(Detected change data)

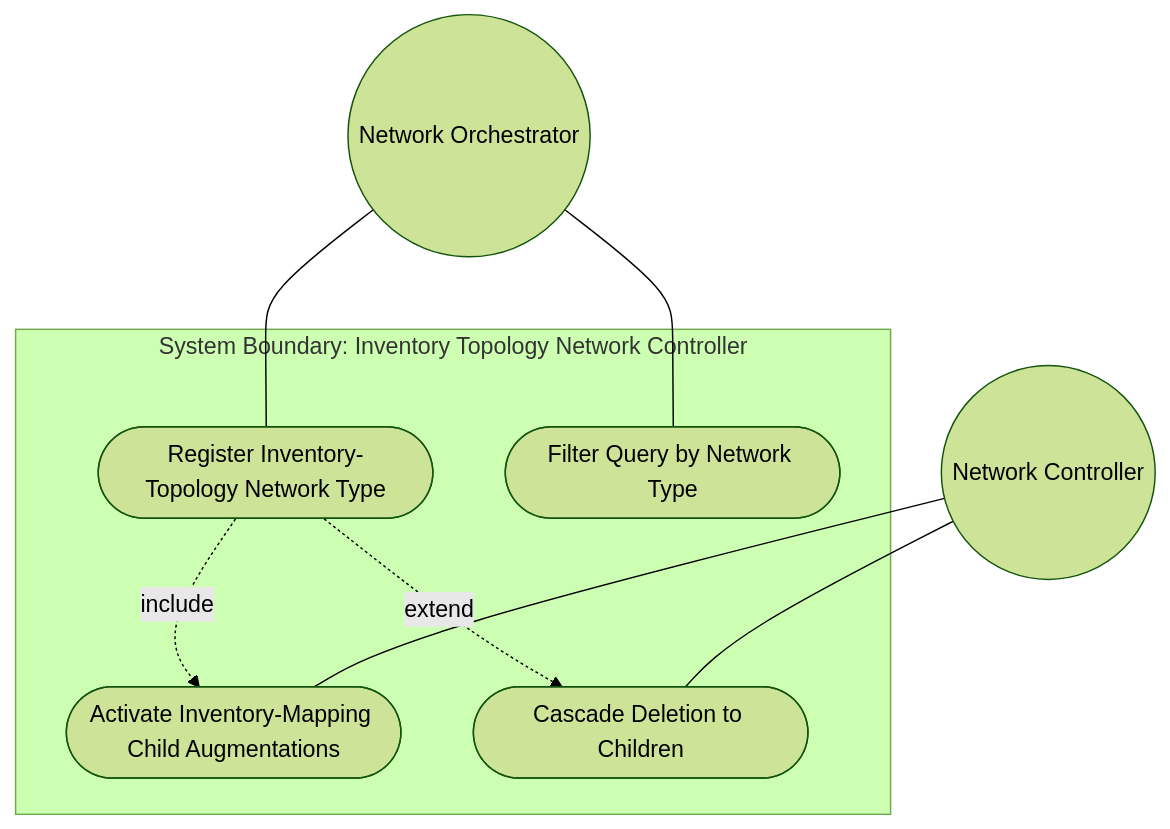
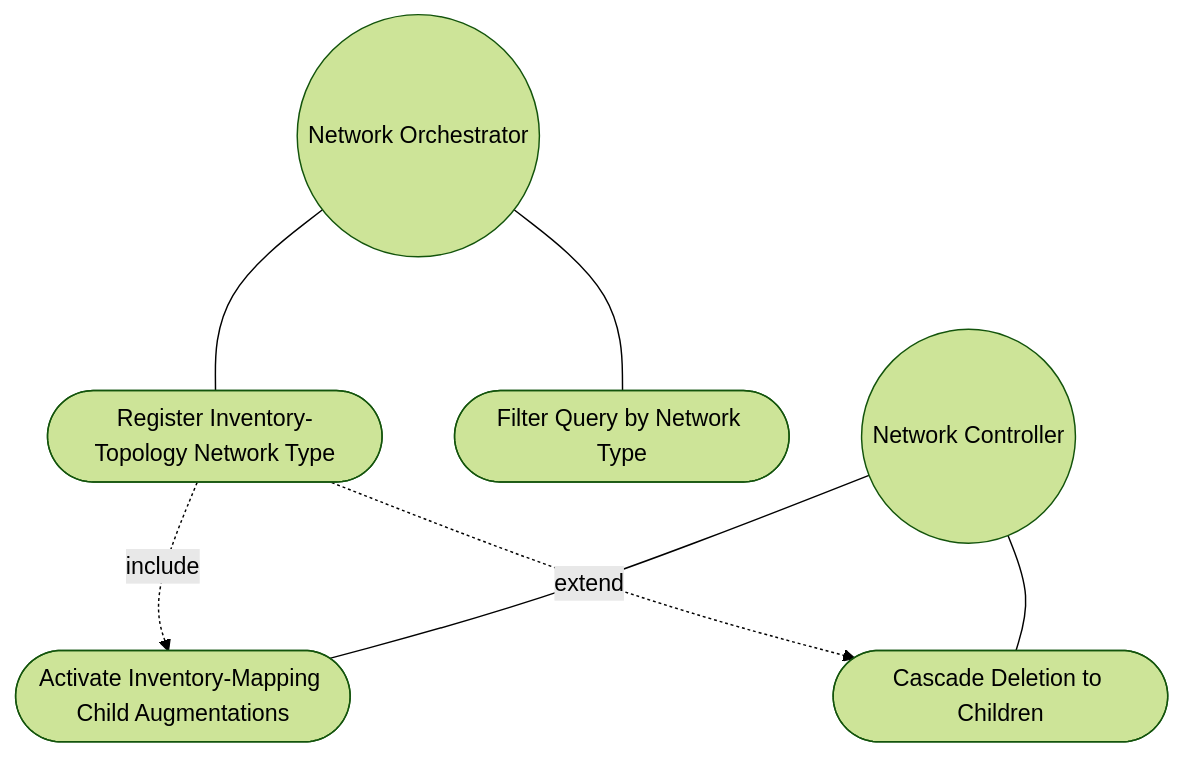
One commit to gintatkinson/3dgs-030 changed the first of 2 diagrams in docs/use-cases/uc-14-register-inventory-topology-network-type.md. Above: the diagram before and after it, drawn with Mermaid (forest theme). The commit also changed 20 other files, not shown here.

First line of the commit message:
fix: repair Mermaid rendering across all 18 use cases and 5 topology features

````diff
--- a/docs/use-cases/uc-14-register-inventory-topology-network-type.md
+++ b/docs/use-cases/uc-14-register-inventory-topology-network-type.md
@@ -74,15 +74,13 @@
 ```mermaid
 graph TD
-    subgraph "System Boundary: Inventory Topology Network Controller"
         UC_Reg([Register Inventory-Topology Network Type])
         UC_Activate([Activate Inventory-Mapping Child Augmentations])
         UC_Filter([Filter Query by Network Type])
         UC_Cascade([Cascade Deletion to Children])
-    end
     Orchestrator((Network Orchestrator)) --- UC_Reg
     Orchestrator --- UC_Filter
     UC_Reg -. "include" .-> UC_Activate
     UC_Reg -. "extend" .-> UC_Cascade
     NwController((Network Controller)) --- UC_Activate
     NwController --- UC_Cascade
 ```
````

What the task requires: Your task is to collect every line above that contains the word "commit".

Answer to this problem:
One commit to gintatkinson/3dgs-030 changed the first of 2 diagrams in docs/use-cases/uc-14-register-inventory-topology-network-type.md. Above: the diagram before and after it, drawn with Mermaid (forest theme). The commit also changed 20 other files, not shown here.
First line of the commit message:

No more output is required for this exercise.